Aisin Seiki Co., the world’s fifth biggest automotive supplier by revenue, analysts said, is spending tens of millions of dollars to boost quality. It traditionally relied on experienced employees to detect and fix blow holes, or small pores, that occur in aluminum die casting. It bought new devices that catch such problems, and cut the defect rate by two-thirds, said Fumio Fujimori, the company’s president.
Power-steering systems maker Jtekt Corp. , which like Aisin is 23% owned by Toyota Motor Co., has doubled its traceability-related budget over the last few years, said spokesman Kenji Ando. The company is the world’s biggest maker of electric power steering systems.

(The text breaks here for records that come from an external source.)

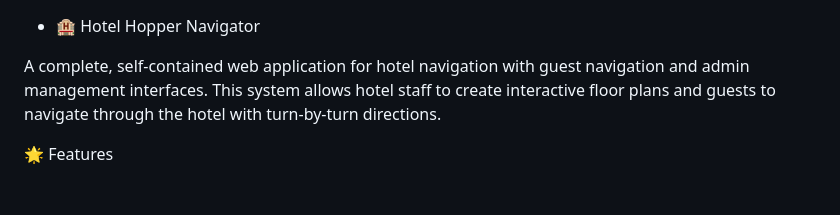
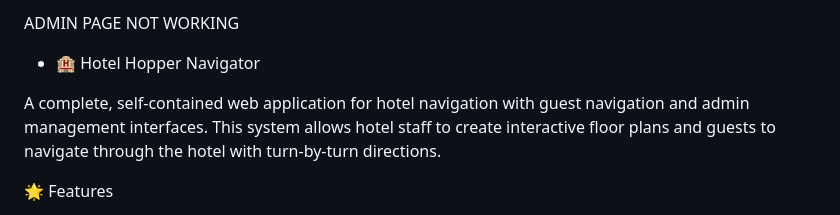
Before and after one commit to Knight-archcode/mysite, a Markdown page: README.md, the part around the change. Drawn GitHub-style; blank space fills up the shorter version.

```diff
--- a/README.md
+++ b/README.md
@@ -1,3 +1,5 @@
+ADMIN PAGE NOT WORKING
+
 - 🏨 Hotel Hopper Navigator
 
 A complete, self-contained web application for hotel navigation with guest navigation and admin management interfaces. This system allows hotel staff to create interactive floor plans and guests to navigate through the hotel with turn-by-turn directions.
```
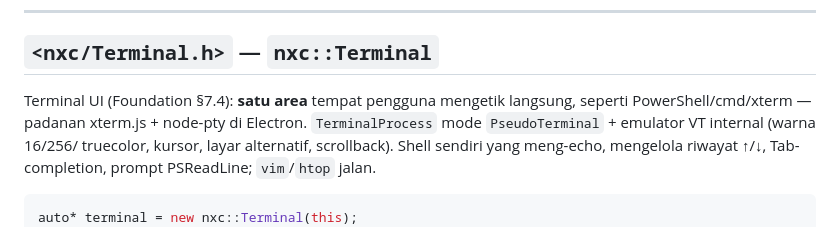
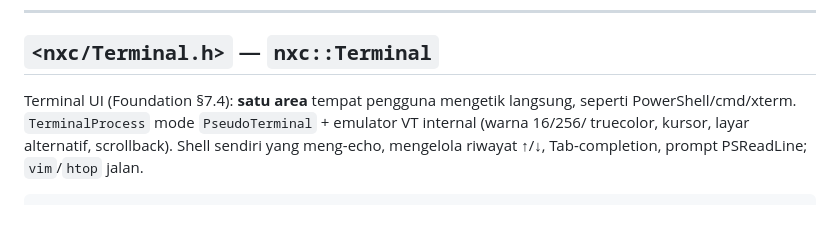
Before and after one commit to iyanrsaleh/nxc, a Markdown page: docs/API.md, the part around the change. Drawn GitHub-style.

```diff
--- a/docs/API.md
+++ b/docs/API.md
@@ -214,7 +214,7 @@ VT untuk ditampilkan — `nxc::Terminal` memakainya.
 ## `<nxc/Terminal.h>` — `nxc::Terminal`
 
 Terminal UI (Foundation §7.4): **satu area** tempat pengguna mengetik langsung,
-seperti PowerShell/cmd/xterm — padanan xterm.js + node-pty di Electron.
+seperti PowerShell/cmd/xterm.
 `TerminalProcess` mode `PseudoTerminal` + emulator VT internal (warna 16/256/
 truecolor, kursor, layar alternatif, scrollback). Shell sendiri yang meng-echo,
 mengelola riwayat ↑/↓, Tab-completion, prompt PSReadLine; `vim`/`htop` jalan.
```
Also changed, not shown: README.md (+3 -3 lines).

Knowing what parts went to what customers proved a problem for air-bag maker Takata Corp., a major supplier of air bags to auto makers. In 2013 and 2014, auto makers recalled millions of vehicles after Takata said some of its records related to propellant manufacturing during 2000 through 2002 were incomplete, and that it didn’t know whether some machines had rejected faulty air bag propellants as they were supposed to have.
On Tuesday, the 10 auto makers affected by Takata air bag recalls were to gather in the Detroit area to choose a third-party engineering analysis expert, people familiar with the matter said. Auto makers including Honda and Toyota are investigating why certain Takata air bag inflaters are prone to exploding, a problem linked to five deaths and recalls involving around 25 million vehicles.
The auto makers take most of the heat and cost of recalls, as suppliers aren’t obligated to report quality problems to auto safety regulators in the U.S. or Japan. But regulators and law makers have been publicly shifting some of the blame onto those making the roughly 30,000 parts that go into new cars.
Last year, the chief executive of Delphi Automotive PLC, the manufacturer of faulty ignition switches at the center of General Motors Co. recalls, and a senior Takata executive, were hauled separately before congressional panels investigating auto defects.
Both suppliers also are targets of class-action lawsuits.
In Japan, the transport ministry, which oversees recalls and usually only communicates with auto makers, made a rare move in recent months to directly name Takata in news conferences and ordered it to act more quickly on recalls.
The scrutiny on suppliers came with a massive increase in recalls. Last year, U.S. auto recalls hit a record 63.8 million vehicles, according to Stericycle Inc., a Lake Forest, Ill.-based consulting company. In Japan, auto makers have recalled 8.8 million vehicles in the nine months to Dec. 31, government data showed, already surpassing record 8.0 million vehicles recalled last fiscal year.
“In the past, when there were recalls, [parts] suppliers were trying to meet the responsibility for auto makers, trying to win back their trust,” Kazumi Tamamura, CEO of NHK Spring Co. and the chairman of Japan Auto Parts Industries Association, told a news conference in December.
“Now that supplier names are being mentioned widely, the range of responsibilities that we face is expanding. Not only do we need to face auto makers but also consumers,” he said.